Her cries startled me awake.
The green lights on the clock read 3:01 AM.
It’s the same time every night.
To the minute.
I don’t even need to look.
Nothing wakes a sleeping mother like the sound of her baby crying.
I fumbled for the video monitor, hit the button to see her.
She was thrashing around in her crib.
I don’t understand why she’s waking up these days.
She is excellent at putting herself to sleep.
Every night. Every nap. She goes into the crib awake and falls asleep on her own.
No sleep crutches for this baby.
And she can’t possibly be hungry. She is, by all accounts, a very chubby baby. And she nurses throughout the day.
I don’t know the reason she thinks she needs to eat every three hours.
She wasn’t doing this before.
That’s why I know she can sleep through the night.
But, for whatever reason—growth spurt or neurological development or simply her own timeline—she’s not these days.
As I lay in bed, waiting to see if she would settle down, I was anxious.
Tired and disoriented.
Worried she would awaken her brother.
Sad. I don’t want my baby to be lonely or hungry or scared.
Chronic sleep deprivation is unlike any torture I have ever experienced.
I want to sleep.
I need to sleep.
It is central to my ability to mother my children.
To finding the patience and energy to be the mother they need.
The one they deserve.
The engaging mother. The tolerant one. The laughing one. The one who doesn’t clench her teeth over spills or use a sharp tone when a two year old stops to smell the roses.

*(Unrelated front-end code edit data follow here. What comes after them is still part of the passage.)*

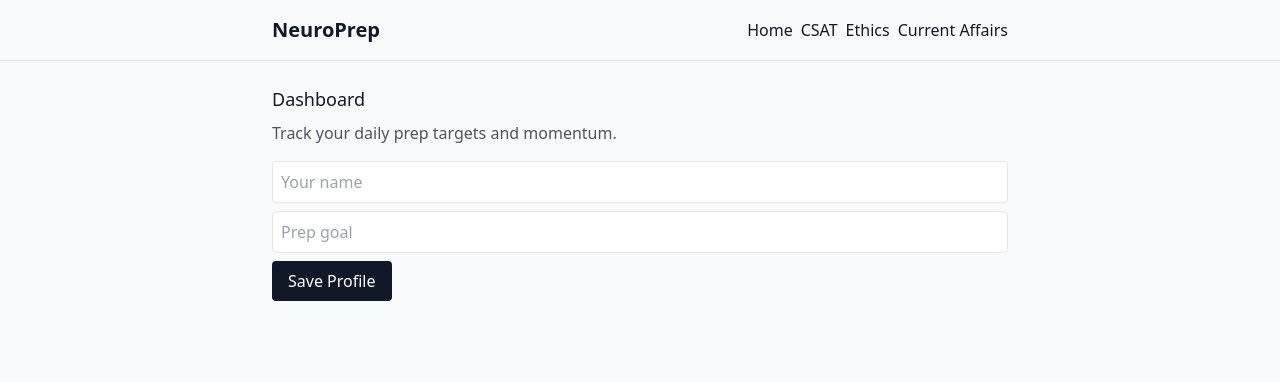
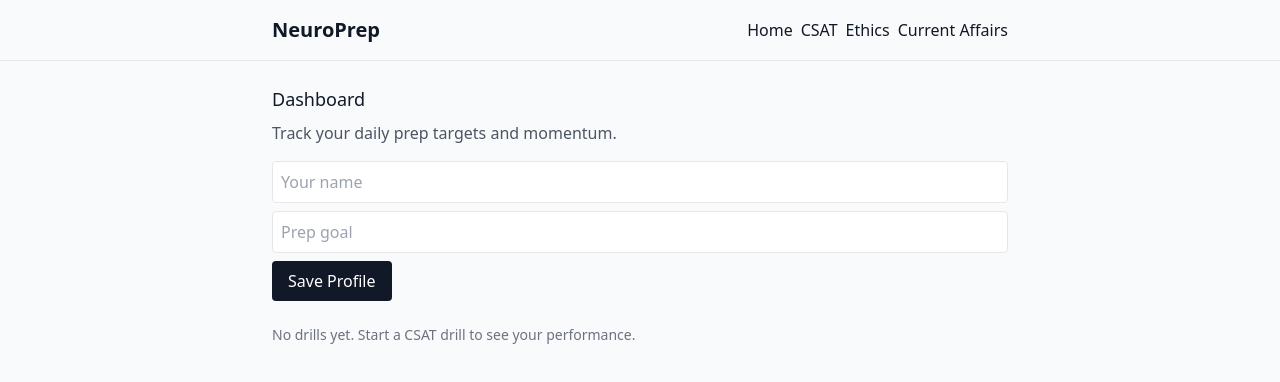
Before and after one commit to Vksh07/vtd2, a React (Vite) app in the folder frontend/: page / in a window 1280 px wide. Shown: the top 382 px of the page. Built offline with nearby package versions, Linux system fonts and the light colour scheme.

Commit message:
Improve dashboard empty state before first drill

```diff
--- a/frontend/src/App.tsx
+++ b/frontend/src/App.tsx
@@ -235,8 +235,11 @@ function App() {
               {profileSaved && <p className="text-sm text-gray-500">Profile saved locally.</p>}
               {homeError && <p className="text-sm text-red-600">{homeError}</p>}
             </div>
-            {history.length > 0 && (
             <div className="mt-6 space-y-3">
+              {history.length === 0 ? (
+                <p className="text-sm text-gray-500">No drills yet. Start a CSAT drill to see your performance.</p>
+              ) : (
+                <>
                   <div className="flex items-center gap-4 text-sm text-gray-700">
                     <span>Streak: {history.filter((entry, idx, arr) => idx === 0 || entry.date !== arr[idx - 1].date).length} days</span>
                     <span>Best: {Math.max(...history.map((entry) => entry.score / entry.total)) * 100 | 0}%</span>
@@ -283,8 +286,9 @@ function App() {
                       </div>
                     )
                   })()}
+                </>
+              )}
             </div>
-            )}
           </section>
         )}
         {tab === 'csat' && (
```
Also changed, not shown: 1 other file (tests, documents, lock files or other folders). Lines whose indentation alone changed are shown as unchanged.
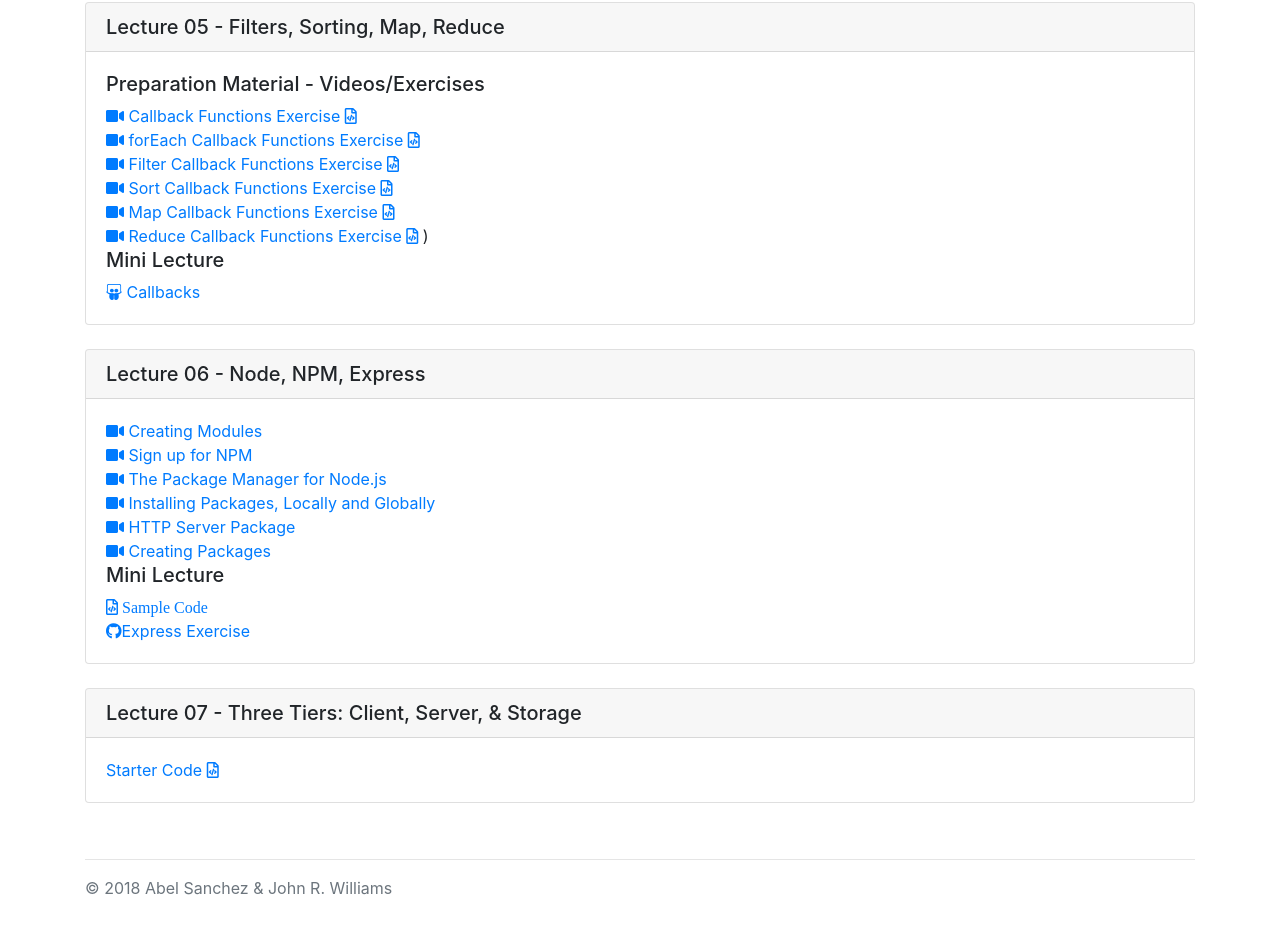
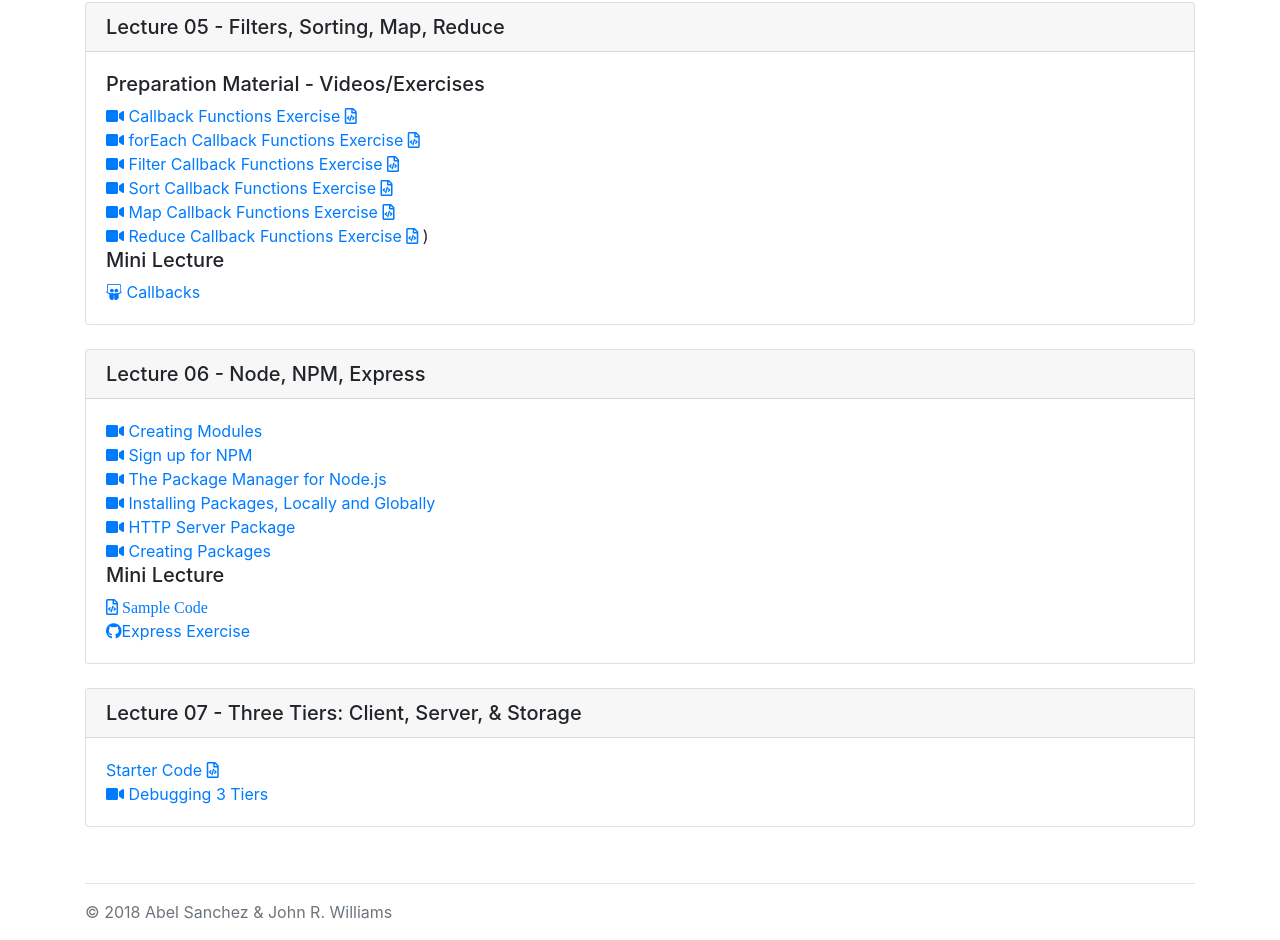
Before and after one commit to jonescev/mit-act-12, a plain HTML site: page index.html in a window 1280 px wide. Shown: the part 3125-4065 px from the top of the page. Before the commit the page ends 4041 px from the top, so only its background shows below. Drawn offline with nearby package versions, Linux system fonts and the light colour scheme.

Commit message:
debug 3 tiers

```diff
--- a/index.html
+++ b/index.html
@@ -416,9 +416,7 @@
                     <i class="far fa-file-code"> Sample Code </i> </a>      <br>
                 <a href="https://github.com/johntango/NodeExpress">
                 <i class="fab fa-github"></i>Express Exercise </a>
-
-
-            </a><br>
+            <br>
             </div>
           </div>
 
@@ -433,8 +431,9 @@
                     <i class="far fa-file-code"></i>
             </a>
             <br>
-
-
+              <a href="https://youtu.be/Q_c8gtc_kTY">
+                  <i class="fas fa-video"></i> Debugging 3 Tiers
+              </a>
           </div>
     </div>
 
```
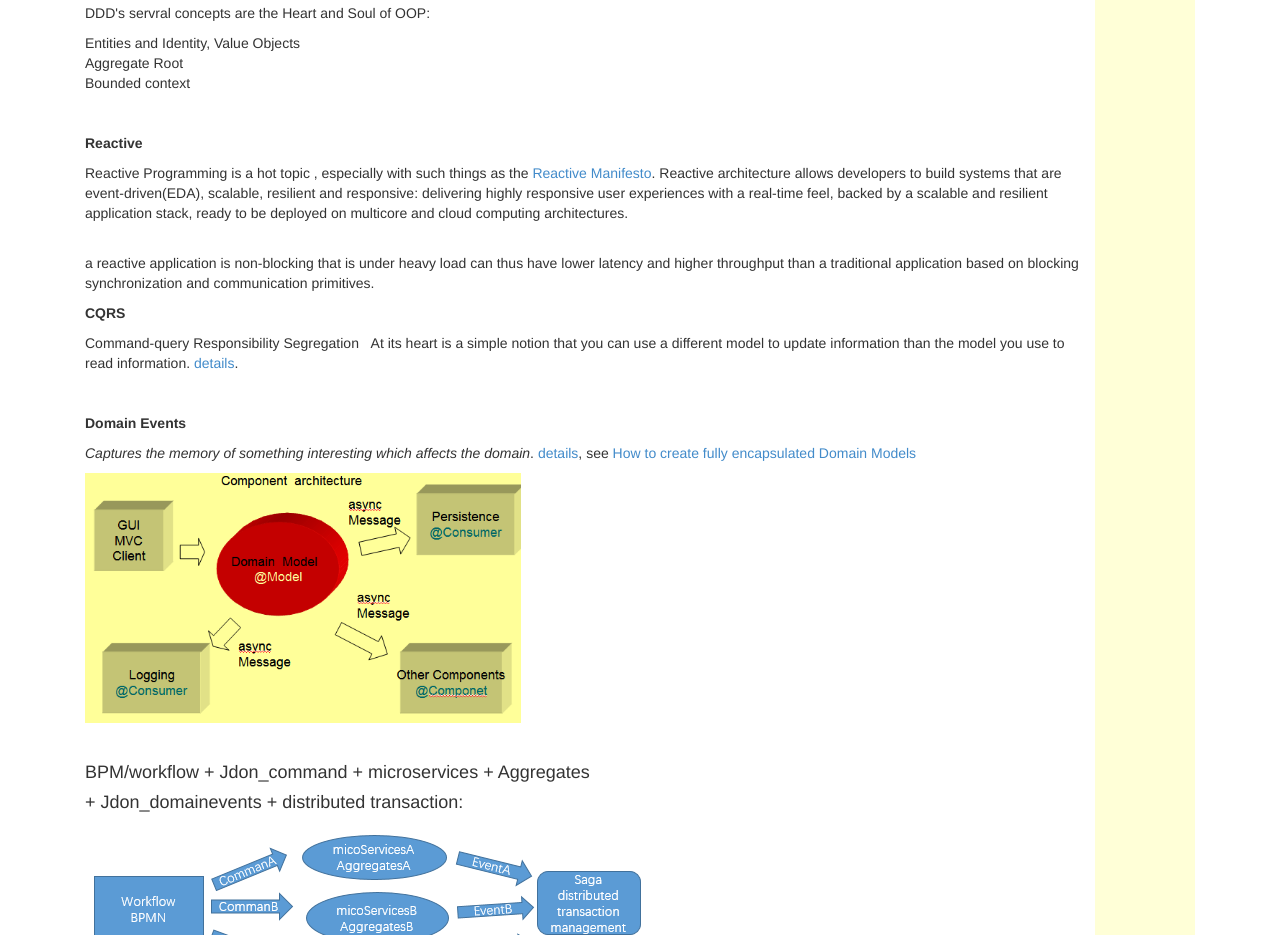
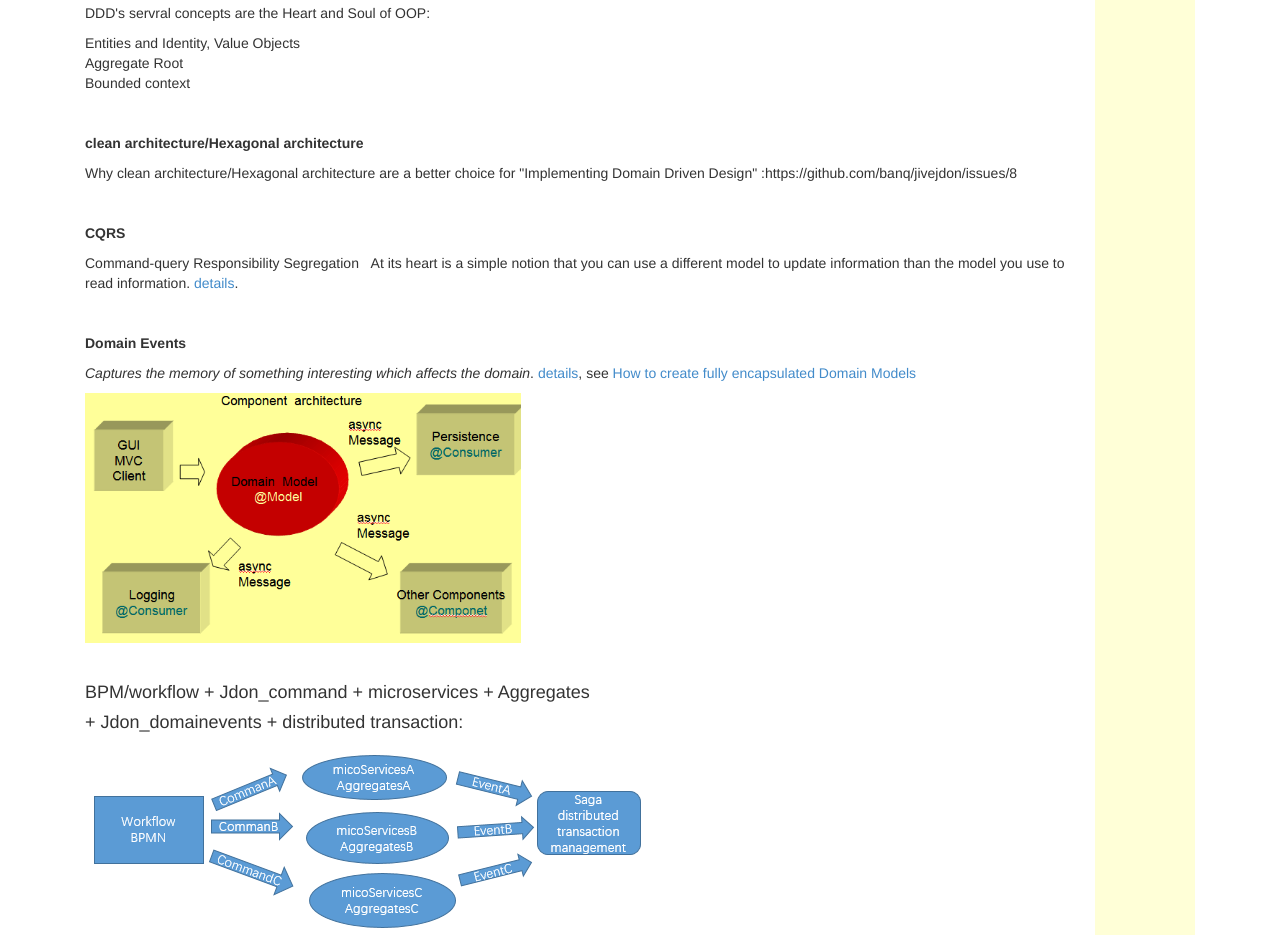
Before and after one commit to banq/banq.github.io, a plain HTML site: page index.html in a window 1280 px wide. Shown: the part 853-1788 px from the top of the page. Drawn offline with nearby package versions, Linux system fonts and the light colour scheme.

Commit message:
fixed bug

```diff
--- a/index.html
+++ b/index.html
@@ -88,12 +88,9 @@ style="BORDER-TOP-WIDTH: 2px; BORDER-LEFT-WIDTH: 2px; BORDER-BOTTOM-WIDTH: 2px;
                       Aggregate Root<br>
                       Bounded context</p>
                     <p>&nbsp;</p>
-                    <p><strong>Reactive</strong></p>
-                    <p>Reactive Programming is a hot topic , especially with such things as the <a href="http://www.reactivemanifesto.org/" target="_blank">Reactive Manifesto</a>.
-                      Reactive architecture allows developers to build systems that are event-driven(EDA), scalable, resilient and responsive: delivering highly responsive user experiences with a real-time feel, backed by a scalable and resilient application stack, ready to be deployed on multicore and cloud computing architectures.</p>
-                    <p><br>
-                      a reactive application is non-blocking that is under heavy load can thus have lower latency and higher throughput than a traditional application based on blocking synchronization and communication primitives.<br>
-                    </p>
+                    <p><strong>clean architecture/Hexagonal architecture</strong></p>
+                    <p>Why clean architecture/Hexagonal architecture are a better choice for "Implementing Domain Driven Design" :https://github.com/banq/jivejdon/issues/8</p>
+                    <p>&nbsp;</p>
                     <P><strong>CQRS</strong></P>
                     <P> Command-query Responsibility Segregation      At its heart is a simple notion that you can use a different model to update information than the model you use to read information. <a href="http://martinfowler.com/bliki/CQRS.html">details</a>.</P>
                     <P>&nbsp;</P>
```
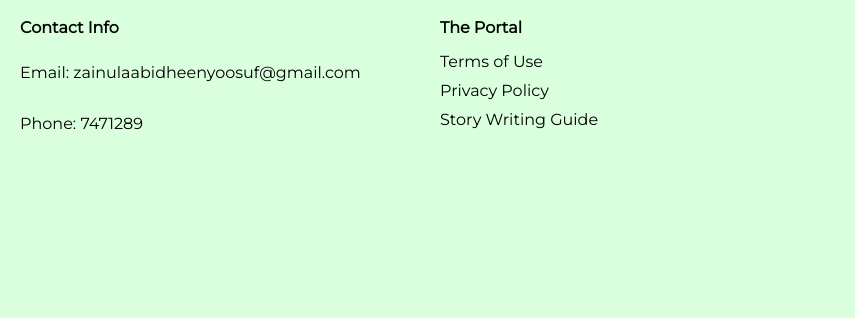
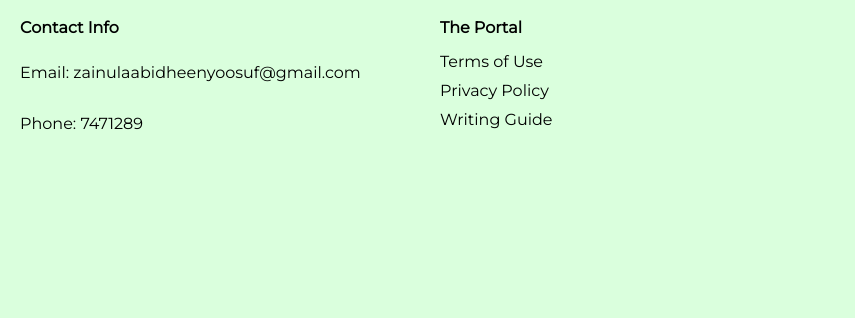
Before and after one commit to vaahakaonline/mv, a plain HTML site: page 0002.html in a window 1280 px wide. Shown: the part 2244-2562 px from the top of the page, 0-855 px from the left. Drawn offline with Linux system fonts and the light colour scheme; a script that the page names is missing.

Commit message:
Update 0002.html

```diff
--- a/0002.html
+++ b/0002.html
@@ -206,7 +206,7 @@
       <h4>The Portal</h4>
       <a href="terms.html">Terms of Use</a>
       <a href="privacy.html">Privacy Policy</a>
-      <a href="writing-guide.html">Story Writing Guide</a>
+      <a href="guide.html">Writing Guide</a>
     </div>
     <div class="footer-right footer-section">
       <a href="vahakalogo.png" download><img src="https://i.postimg.cc/DZ4qgq17/playgoogle.png" alt="Download APK"></a>
```
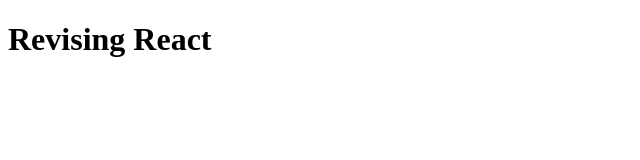
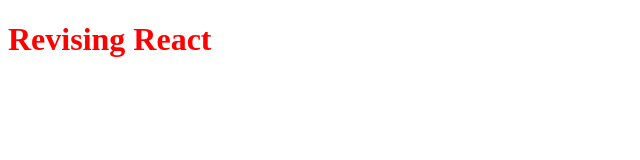
Before and after one commit to RajveerNarang/Revise-React, a plain HTML site: page index.html in a window 1280 px wide. Shown: the whole page, without its empty margins (0-640 px from the left). Drawn offline with nearby package versions, Linux system fonts and the light colour scheme.

Commit message:
intecting css

```diff
--- /dev/null
+++ b/index.css
@@ -0,0 +1,3 @@
+#heading {
+  color: red;
+}
--- a/index.html
+++ b/index.html
@@ -3,6 +3,7 @@
   <head>
     <meta charset="UTF-8" />
     <meta name="viewport" content="width=device-width, initial-scale=1.0" />
+    <link rel="stylesheet" href="./index.css" />
     <title>Revise React</title>
   </head>
   <body>
```
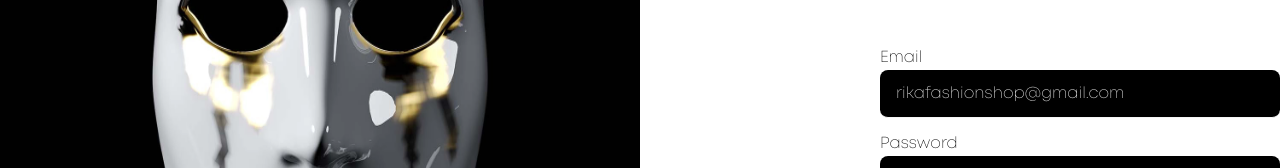
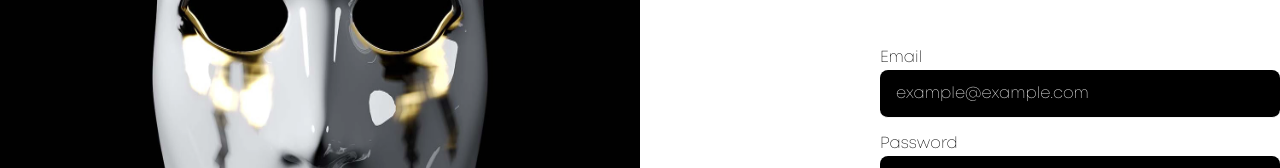
Before and after one commit to Jorjini/AnonymerReactClient, a React (Create React App) app: page /login in a window 1280 px wide. Shown: the part 335-503 px from the top of the page. Built offline with nearby package versions, Linux system fonts and the light colour scheme.

Commit message:
change login component

```diff
--- a/src/Pages/Login/Login.componen.tsx
+++ b/src/Pages/Login/Login.componen.tsx
@@ -92,7 +92,7 @@ const Login = () => {
                 id="email"
                 type="email"
                 required
-                placeholder="rikafashionshop@gmail.com"
+                placeholder="example@example.com"
                 {...register('email')}
               />
             </div>
```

The books say I can leave her alone.
She can fuss herself back to sleep.
And, in my desperation, I tried it.
I let her cry for what seemed like an eternity.
Sat in my bed and watched her on the monitor, sound turned down.
Agonized in the dark over her misery and my anger.
Fought the tears that threatened to flow. For both of us.
Finally, I had to acknowledge that she wasn’t calming down.
She was more distraught than before.
I nursed her and put her back down.
She peacefully drifted off on her own.
And I reached a conclusion.
For whatever reason, she isn’t ready.
She can’t do it right now.
And, at her age, I’m not willing to make her.
So, for now, we wait.
We’ll try again in a couple months.
But tonight, I suspect I’ll be getting up.
And I’ve decided that’s okay.
Choice and perspective make all the difference in parenting.
This decision—to get up with her—is mine.
I’m making it in the interest of both of us.
I know it’s coming.
I know she needs me.
I’m hoping we both get back to sleep more quickly than we did last night.
And I’m looking for other ways to get more sleep.